White hat hackers have earned $545,000 for successfully demonstrating zero-day exploits targeting products from VMware, Microsoft, Google, Apple, D-Link, and Adobe at the 2019 Tianfu Cup hacking competition that took place over the weekend in Chengdu, the capital of China's Sichuan province. The highest single reward, $200,000, was received by the team named 360Vulcan for a VMware exploit that allows an attacker to escape from the guest virtual machine to the host.
A new ransomware has been found in the wild that is currently undetected by antivirus engines on public scanning platforms. Its name is NextCry due to the extension appended to encrypted files and that it targets clients of the NextCloud file sync and share service. The malware targets Nextcloud instances and for the time being there is no free decryption tool available for victims.
There has been a rampant growth of look-alike domains, which are often used to steal sensitive data from online shoppers. Venafi analyzed suspicious domains targeting 20 major retailers in the U.S., U.K., France, Germany and Australia and found over 100,000 look-alike domains that use valid TLS certificates to appear safe and trusted. According to the research, growth in the number of look-alike domains has more than doubled since 2018, outpacing legitimate domains by nearly four times.
A security vulnerability in WhatsApp that was made public last week could be abused to execute arbitrary code remotely on affected devices. Tracked as CVE-2019-11931, the issue is a stack-based buffer overflow that can be triggered by sending a specially crafted MP4 file via WhatsApp, Facebook explains in an advisory. The buffer overflow occurs when the application parses the elementary stream metadata of an MP4 file.
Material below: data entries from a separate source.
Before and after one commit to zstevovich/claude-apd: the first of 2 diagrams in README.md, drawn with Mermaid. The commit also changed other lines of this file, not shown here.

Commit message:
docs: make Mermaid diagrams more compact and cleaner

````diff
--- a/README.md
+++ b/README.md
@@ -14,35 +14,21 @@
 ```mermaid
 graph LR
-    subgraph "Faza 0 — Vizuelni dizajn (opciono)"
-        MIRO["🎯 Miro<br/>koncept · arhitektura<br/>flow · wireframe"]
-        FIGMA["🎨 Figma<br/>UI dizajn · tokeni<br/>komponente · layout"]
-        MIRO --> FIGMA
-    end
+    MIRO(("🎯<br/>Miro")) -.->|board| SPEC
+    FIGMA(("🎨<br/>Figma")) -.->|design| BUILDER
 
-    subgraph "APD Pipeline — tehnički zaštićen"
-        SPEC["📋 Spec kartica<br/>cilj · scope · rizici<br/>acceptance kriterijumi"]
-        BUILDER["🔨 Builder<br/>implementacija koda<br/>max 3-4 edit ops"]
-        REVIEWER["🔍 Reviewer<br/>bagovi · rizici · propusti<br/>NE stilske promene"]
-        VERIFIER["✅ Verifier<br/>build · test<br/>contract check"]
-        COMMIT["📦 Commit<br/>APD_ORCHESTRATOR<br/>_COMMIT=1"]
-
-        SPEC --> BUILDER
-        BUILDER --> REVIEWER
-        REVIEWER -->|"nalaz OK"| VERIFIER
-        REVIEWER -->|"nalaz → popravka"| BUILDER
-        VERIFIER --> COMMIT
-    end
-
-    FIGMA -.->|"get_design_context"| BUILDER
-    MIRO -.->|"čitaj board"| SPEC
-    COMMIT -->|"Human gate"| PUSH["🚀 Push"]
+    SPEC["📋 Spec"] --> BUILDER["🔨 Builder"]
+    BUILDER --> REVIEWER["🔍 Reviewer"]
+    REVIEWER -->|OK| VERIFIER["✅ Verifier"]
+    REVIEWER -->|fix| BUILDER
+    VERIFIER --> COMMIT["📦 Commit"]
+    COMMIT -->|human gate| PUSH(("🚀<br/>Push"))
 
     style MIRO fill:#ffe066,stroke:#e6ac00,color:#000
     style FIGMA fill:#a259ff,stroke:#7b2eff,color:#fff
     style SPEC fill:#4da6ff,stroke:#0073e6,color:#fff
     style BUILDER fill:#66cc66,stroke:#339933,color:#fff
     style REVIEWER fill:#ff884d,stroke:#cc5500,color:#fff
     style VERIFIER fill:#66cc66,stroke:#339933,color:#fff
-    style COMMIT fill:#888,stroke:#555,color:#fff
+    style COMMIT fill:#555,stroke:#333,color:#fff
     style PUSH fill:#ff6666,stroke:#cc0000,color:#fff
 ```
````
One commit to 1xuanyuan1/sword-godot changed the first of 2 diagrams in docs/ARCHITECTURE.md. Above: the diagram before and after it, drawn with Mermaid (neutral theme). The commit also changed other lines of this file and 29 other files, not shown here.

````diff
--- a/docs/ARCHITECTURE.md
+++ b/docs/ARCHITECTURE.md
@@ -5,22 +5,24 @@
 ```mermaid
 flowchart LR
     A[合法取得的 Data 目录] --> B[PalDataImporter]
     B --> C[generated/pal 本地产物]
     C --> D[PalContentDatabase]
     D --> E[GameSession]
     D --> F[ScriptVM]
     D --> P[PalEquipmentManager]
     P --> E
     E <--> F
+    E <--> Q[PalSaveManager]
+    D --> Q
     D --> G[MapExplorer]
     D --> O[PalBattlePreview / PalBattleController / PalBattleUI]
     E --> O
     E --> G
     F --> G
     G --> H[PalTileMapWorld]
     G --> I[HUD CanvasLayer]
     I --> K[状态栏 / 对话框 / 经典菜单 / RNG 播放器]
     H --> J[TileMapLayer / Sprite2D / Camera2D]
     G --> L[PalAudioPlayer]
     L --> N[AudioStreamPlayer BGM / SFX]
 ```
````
The healthcare industry has been overwhelmingly targeted by Trojan malware during the last year, which increased by 82 percent in Q3 2019 over the previous quarter, according to Malwarebytes. The two most dangerous Trojans of 2018–2019 for all industries, Emotet and TrickBot, were the two primary culprits. Emotet detections surged at the beginning of 2019, followed by a wave of TrickBot detections in the second half of the year, becoming the number one threat to healthcare today.